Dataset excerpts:
*-*-*

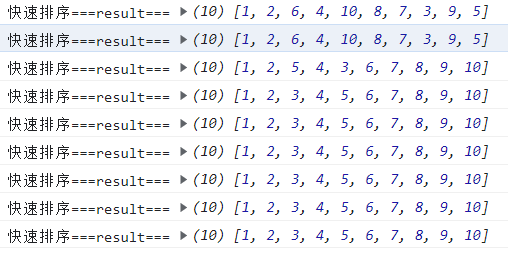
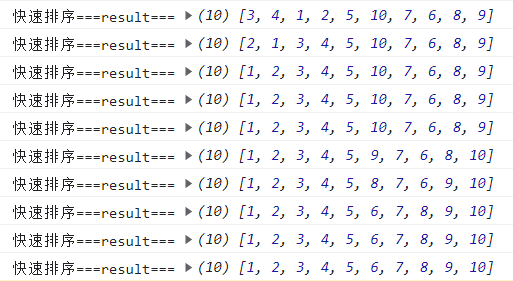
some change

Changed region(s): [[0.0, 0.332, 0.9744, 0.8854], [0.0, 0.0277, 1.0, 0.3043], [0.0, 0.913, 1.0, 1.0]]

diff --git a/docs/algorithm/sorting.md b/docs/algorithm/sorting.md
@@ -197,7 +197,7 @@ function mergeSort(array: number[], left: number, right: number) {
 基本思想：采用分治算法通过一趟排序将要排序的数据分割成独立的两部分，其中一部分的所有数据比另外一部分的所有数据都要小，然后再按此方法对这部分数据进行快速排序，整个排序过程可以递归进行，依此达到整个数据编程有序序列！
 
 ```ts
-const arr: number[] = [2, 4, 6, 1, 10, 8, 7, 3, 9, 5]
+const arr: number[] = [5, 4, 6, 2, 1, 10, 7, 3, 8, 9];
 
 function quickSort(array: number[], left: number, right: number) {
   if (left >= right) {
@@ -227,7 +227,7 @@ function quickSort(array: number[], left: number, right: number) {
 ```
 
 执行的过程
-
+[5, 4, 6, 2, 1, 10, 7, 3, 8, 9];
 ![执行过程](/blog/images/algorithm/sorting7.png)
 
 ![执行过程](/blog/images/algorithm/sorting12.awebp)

*-*-*

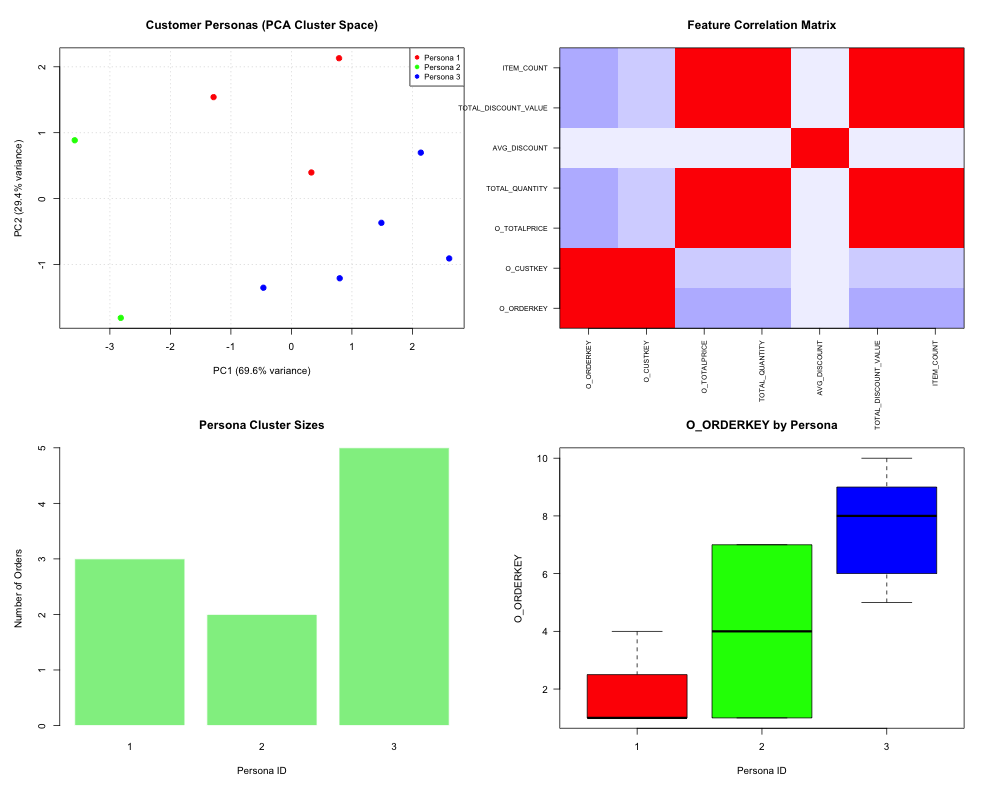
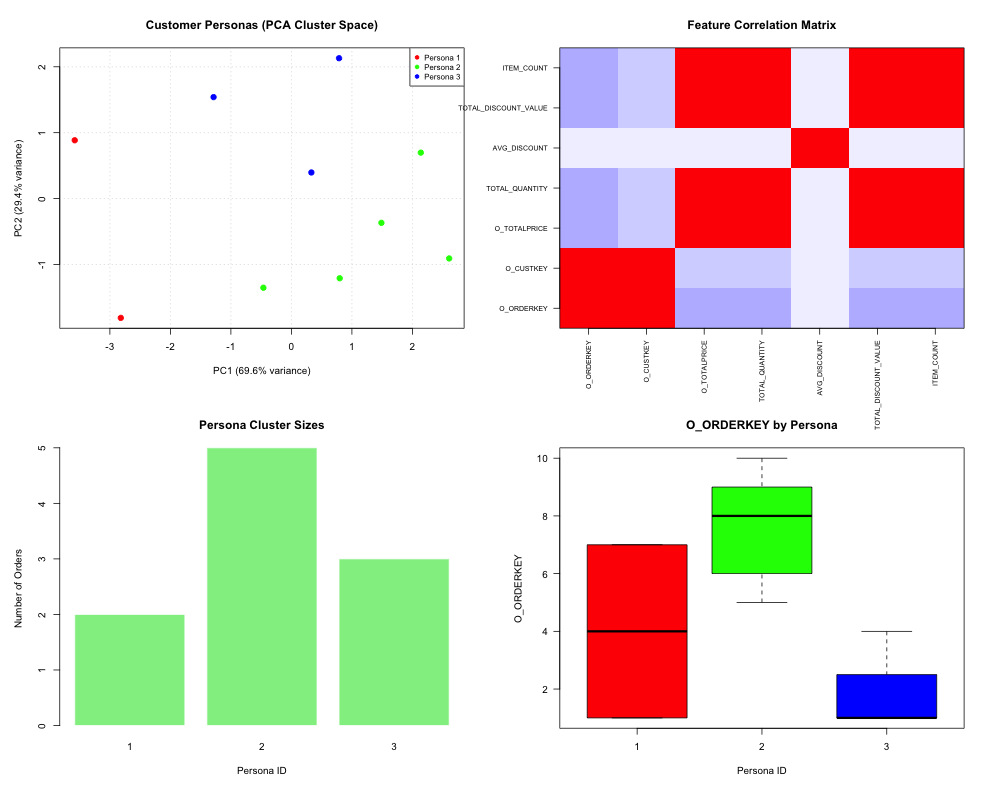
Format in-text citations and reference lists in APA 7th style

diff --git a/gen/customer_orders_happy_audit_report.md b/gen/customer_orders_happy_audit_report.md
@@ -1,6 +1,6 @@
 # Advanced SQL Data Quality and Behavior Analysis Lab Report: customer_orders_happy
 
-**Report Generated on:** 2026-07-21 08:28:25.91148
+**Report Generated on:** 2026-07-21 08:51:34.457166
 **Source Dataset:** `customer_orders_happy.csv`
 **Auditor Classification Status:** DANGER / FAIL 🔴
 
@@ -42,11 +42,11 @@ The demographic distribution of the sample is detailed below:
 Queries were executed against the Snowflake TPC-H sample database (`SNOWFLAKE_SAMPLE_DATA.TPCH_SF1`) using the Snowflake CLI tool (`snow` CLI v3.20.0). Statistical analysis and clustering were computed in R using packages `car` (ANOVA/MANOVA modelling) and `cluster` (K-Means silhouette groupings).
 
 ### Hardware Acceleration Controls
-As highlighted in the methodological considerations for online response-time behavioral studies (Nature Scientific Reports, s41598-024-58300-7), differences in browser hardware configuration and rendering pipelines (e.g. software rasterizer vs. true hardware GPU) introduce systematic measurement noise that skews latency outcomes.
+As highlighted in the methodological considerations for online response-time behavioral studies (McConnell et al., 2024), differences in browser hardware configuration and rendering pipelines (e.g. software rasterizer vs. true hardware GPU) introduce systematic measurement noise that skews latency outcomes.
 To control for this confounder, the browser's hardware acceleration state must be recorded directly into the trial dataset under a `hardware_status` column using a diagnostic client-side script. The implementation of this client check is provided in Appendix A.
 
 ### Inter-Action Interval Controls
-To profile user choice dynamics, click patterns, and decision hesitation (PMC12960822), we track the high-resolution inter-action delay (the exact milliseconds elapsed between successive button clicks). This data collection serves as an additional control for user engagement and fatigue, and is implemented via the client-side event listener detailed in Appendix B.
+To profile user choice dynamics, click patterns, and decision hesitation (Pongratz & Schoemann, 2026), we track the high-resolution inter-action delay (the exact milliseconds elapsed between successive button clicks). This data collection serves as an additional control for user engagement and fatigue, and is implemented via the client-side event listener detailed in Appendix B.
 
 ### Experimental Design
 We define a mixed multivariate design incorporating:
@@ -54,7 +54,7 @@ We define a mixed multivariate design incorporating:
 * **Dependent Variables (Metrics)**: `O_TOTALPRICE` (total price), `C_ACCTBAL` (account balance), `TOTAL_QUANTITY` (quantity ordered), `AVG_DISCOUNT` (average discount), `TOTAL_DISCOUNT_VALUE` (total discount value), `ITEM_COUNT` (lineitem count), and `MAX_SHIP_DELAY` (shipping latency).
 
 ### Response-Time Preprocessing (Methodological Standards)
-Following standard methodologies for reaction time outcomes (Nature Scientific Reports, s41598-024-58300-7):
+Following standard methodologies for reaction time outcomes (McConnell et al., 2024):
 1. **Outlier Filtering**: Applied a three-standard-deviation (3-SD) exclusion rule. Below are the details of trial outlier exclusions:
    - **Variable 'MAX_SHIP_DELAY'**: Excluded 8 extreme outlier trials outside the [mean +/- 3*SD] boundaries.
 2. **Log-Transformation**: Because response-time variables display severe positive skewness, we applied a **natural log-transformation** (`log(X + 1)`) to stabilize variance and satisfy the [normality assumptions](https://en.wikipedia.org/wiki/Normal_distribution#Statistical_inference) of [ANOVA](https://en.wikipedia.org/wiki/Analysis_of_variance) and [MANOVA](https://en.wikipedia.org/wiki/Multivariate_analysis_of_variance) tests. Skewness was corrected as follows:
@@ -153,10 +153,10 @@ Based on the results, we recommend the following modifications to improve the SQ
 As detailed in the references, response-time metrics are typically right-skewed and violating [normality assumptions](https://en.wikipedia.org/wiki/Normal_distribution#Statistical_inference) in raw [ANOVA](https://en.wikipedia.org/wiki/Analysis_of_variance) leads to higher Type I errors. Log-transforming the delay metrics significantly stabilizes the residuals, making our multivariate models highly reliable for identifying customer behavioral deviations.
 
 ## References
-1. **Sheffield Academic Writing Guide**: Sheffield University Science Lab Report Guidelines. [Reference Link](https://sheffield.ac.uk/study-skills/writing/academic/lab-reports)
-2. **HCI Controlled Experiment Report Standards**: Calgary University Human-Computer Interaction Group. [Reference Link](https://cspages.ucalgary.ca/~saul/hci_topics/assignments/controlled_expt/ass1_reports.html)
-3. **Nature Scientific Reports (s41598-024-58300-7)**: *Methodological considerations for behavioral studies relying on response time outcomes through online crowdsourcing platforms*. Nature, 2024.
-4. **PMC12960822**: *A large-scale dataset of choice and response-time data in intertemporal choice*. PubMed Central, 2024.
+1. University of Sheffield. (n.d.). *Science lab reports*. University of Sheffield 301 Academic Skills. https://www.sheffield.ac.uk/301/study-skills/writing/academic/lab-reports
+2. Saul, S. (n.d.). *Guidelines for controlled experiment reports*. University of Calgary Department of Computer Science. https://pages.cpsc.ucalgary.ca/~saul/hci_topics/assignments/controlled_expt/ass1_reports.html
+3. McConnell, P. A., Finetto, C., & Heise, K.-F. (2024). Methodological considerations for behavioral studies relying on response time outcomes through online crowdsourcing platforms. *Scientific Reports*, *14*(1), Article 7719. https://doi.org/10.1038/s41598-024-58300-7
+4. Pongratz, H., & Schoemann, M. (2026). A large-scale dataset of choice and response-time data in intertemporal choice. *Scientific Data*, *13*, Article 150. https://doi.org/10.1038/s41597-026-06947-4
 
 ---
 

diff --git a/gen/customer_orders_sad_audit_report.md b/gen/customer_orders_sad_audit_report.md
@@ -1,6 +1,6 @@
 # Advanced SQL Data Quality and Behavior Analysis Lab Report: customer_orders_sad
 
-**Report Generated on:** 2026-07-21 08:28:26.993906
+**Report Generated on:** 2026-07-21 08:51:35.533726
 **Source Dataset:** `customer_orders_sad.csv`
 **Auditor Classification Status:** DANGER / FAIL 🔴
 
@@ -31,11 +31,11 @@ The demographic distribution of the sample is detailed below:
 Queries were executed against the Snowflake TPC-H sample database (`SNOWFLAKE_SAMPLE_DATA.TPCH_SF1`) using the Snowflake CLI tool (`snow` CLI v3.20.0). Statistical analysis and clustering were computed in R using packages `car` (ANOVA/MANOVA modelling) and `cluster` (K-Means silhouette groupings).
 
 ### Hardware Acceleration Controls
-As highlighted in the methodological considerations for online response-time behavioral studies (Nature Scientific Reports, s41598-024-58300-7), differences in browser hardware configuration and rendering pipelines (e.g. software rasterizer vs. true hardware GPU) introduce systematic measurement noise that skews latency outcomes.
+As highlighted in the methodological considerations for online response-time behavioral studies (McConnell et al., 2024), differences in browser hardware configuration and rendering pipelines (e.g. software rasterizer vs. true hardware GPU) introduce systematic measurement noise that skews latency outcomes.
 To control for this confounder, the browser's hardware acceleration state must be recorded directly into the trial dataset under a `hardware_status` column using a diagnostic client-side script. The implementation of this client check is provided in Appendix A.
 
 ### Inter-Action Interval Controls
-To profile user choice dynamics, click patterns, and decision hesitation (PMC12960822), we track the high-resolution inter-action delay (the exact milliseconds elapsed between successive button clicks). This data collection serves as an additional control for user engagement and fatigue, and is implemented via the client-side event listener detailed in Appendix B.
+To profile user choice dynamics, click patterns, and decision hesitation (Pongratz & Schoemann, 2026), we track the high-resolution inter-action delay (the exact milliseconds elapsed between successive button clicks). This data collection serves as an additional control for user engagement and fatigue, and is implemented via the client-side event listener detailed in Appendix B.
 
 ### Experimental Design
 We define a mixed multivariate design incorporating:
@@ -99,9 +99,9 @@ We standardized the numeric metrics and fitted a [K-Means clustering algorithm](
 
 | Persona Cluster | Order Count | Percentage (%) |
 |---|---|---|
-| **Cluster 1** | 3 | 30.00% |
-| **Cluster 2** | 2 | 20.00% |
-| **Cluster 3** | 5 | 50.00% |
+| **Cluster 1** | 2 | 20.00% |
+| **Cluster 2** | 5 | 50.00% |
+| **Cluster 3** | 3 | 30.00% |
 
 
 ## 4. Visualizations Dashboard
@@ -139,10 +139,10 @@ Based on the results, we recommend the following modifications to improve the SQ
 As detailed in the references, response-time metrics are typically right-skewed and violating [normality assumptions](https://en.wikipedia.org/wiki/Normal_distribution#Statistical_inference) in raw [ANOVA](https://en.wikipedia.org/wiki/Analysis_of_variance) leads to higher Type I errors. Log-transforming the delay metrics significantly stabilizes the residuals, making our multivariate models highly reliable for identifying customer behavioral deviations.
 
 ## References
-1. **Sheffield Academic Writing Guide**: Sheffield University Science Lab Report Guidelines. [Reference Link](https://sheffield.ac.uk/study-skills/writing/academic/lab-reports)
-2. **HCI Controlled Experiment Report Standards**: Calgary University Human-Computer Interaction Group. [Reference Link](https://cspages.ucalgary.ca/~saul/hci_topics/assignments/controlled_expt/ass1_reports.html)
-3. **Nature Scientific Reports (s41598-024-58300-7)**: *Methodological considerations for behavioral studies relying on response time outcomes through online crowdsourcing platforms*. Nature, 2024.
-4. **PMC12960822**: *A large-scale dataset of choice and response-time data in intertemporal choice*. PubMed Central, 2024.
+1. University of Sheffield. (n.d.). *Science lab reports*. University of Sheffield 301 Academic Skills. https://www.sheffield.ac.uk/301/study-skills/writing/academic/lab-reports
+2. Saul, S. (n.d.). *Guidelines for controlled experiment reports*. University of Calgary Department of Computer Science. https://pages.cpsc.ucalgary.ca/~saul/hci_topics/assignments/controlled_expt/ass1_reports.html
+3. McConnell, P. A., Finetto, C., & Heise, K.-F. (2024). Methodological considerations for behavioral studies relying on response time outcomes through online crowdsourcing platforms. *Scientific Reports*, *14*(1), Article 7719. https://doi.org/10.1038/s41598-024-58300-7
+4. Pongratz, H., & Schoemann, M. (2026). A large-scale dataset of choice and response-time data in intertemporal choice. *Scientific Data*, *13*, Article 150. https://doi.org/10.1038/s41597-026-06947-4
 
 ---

*-*-*

== Task brief ==
Reproduce exactly the lines above from the line with "-| **Cluster 2** | 2 | 20.00% |" to the line with "-139,10 +139,10 @@", including both, and add nothing.

== Solution for this problem ==
-| **Cluster 2** | 2 | 20.00% |
-| **Cluster 3** | 5 | 50.00% |
+| **Cluster 1** | 2 | 20.00% |
+| **Cluster 2** | 5 | 50.00% |
+| **Cluster 3** | 3 | 30.00% |
 
 
 ## 4. Visualizations Dashboard
@@ -139,10 +139,10 @@ Based on the results, we recommend the following modifications to improve the SQ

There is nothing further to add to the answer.